● EXERCISE AIM:
Copy every record below exactly, leaving out any pictures.

● STORED DATA:
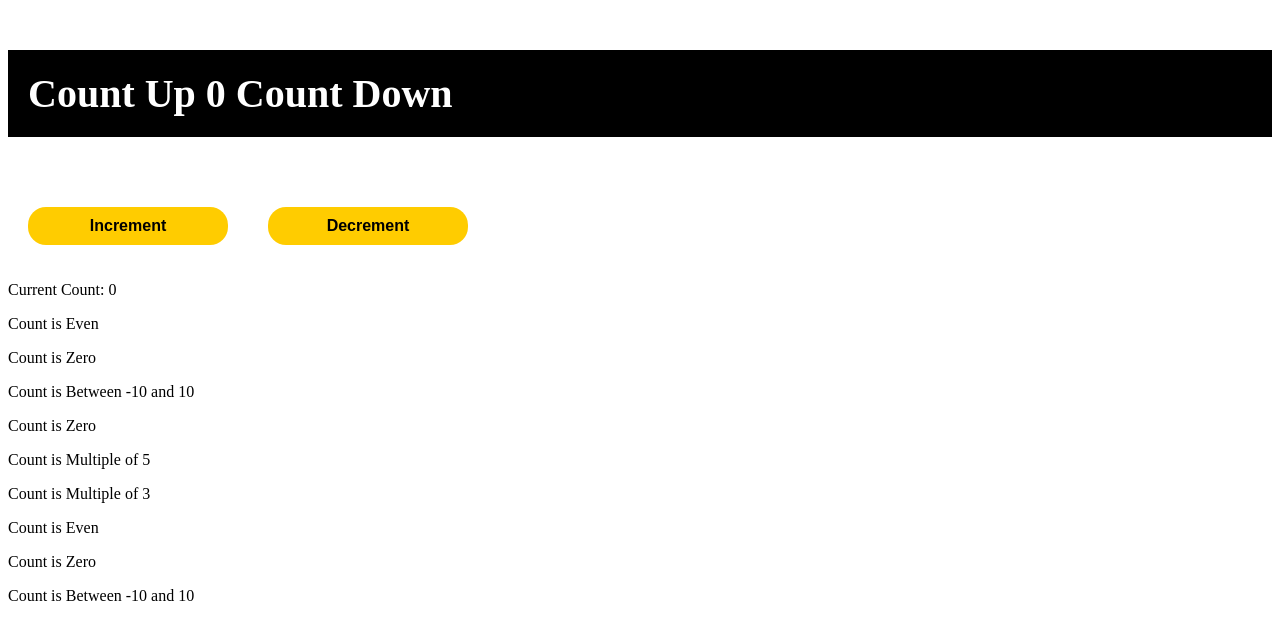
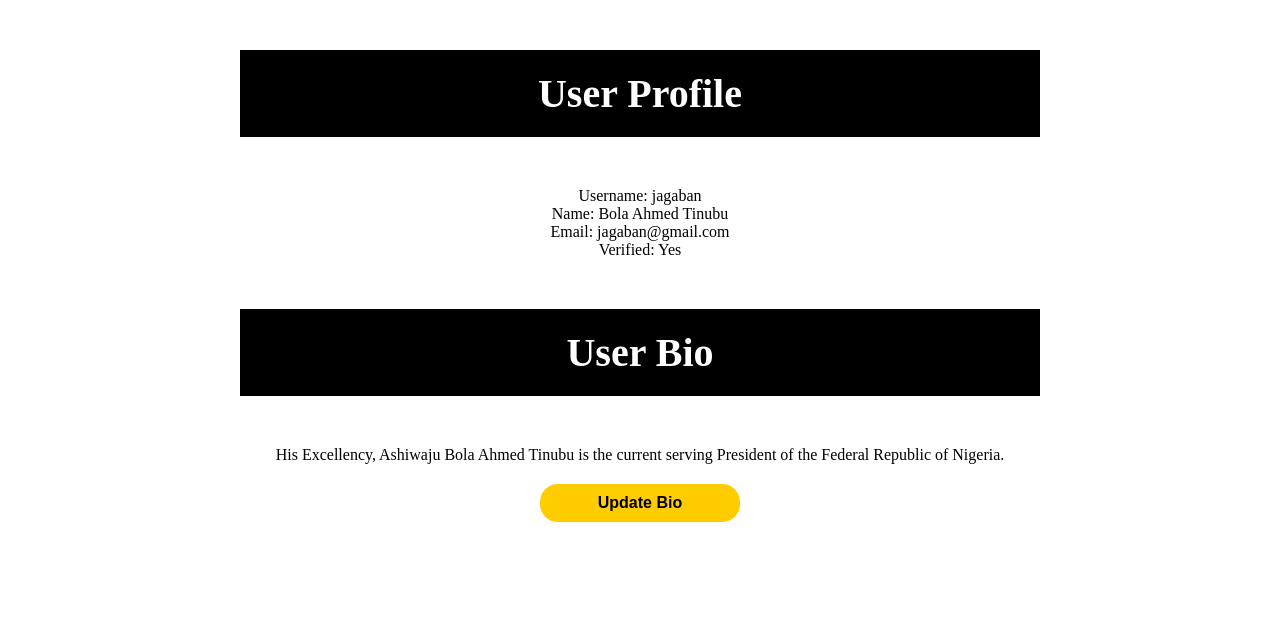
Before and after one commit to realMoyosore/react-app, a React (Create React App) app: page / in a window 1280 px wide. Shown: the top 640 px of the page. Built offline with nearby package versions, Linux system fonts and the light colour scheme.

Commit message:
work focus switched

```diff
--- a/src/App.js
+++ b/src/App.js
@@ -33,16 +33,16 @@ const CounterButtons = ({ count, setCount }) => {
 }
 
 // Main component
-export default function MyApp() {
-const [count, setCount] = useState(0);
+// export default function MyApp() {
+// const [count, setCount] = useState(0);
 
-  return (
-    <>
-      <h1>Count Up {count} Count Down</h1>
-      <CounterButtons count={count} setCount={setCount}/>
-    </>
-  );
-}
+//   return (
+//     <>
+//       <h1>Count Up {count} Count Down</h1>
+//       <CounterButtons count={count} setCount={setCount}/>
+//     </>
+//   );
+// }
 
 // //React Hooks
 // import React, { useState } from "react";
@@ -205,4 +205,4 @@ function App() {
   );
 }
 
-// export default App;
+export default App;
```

● ANSWER SECTION:
Before and after one commit to realMoyosore/react-app, a React (Create React App) app: page / in a window 1280 px wide. Shown: the top 640 px of the page. Built offline with nearby package versions, Linux system fonts and the light colour scheme.

Commit message:
work focus switched

```diff
--- a/src/App.js
+++ b/src/App.js
@@ -33,16 +33,16 @@ const CounterButtons = ({ count, setCount }) => {
 }
 
 // Main component
-export default function MyApp() {
-const [count, setCount] = useState(0);
+// export default function MyApp() {
+// const [count, setCount] = useState(0);
 
-  return (
-    <>
-      <h1>Count Up {count} Count Down</h1>
-      <CounterButtons count={count} setCount={setCount}/>
-    </>
-  );
-}
+//   return (
+//     <>
+//       <h1>Count Up {count} Count Down</h1>
+//       <CounterButtons count={count} setCount={setCount}/>
+//     </>
+//   );
+// }
 
 // //React Hooks
 // import React, { useState } from "react";
@@ -205,4 +205,4 @@ function App() {
   );
 }
 
-// export default App;
+export default App;
```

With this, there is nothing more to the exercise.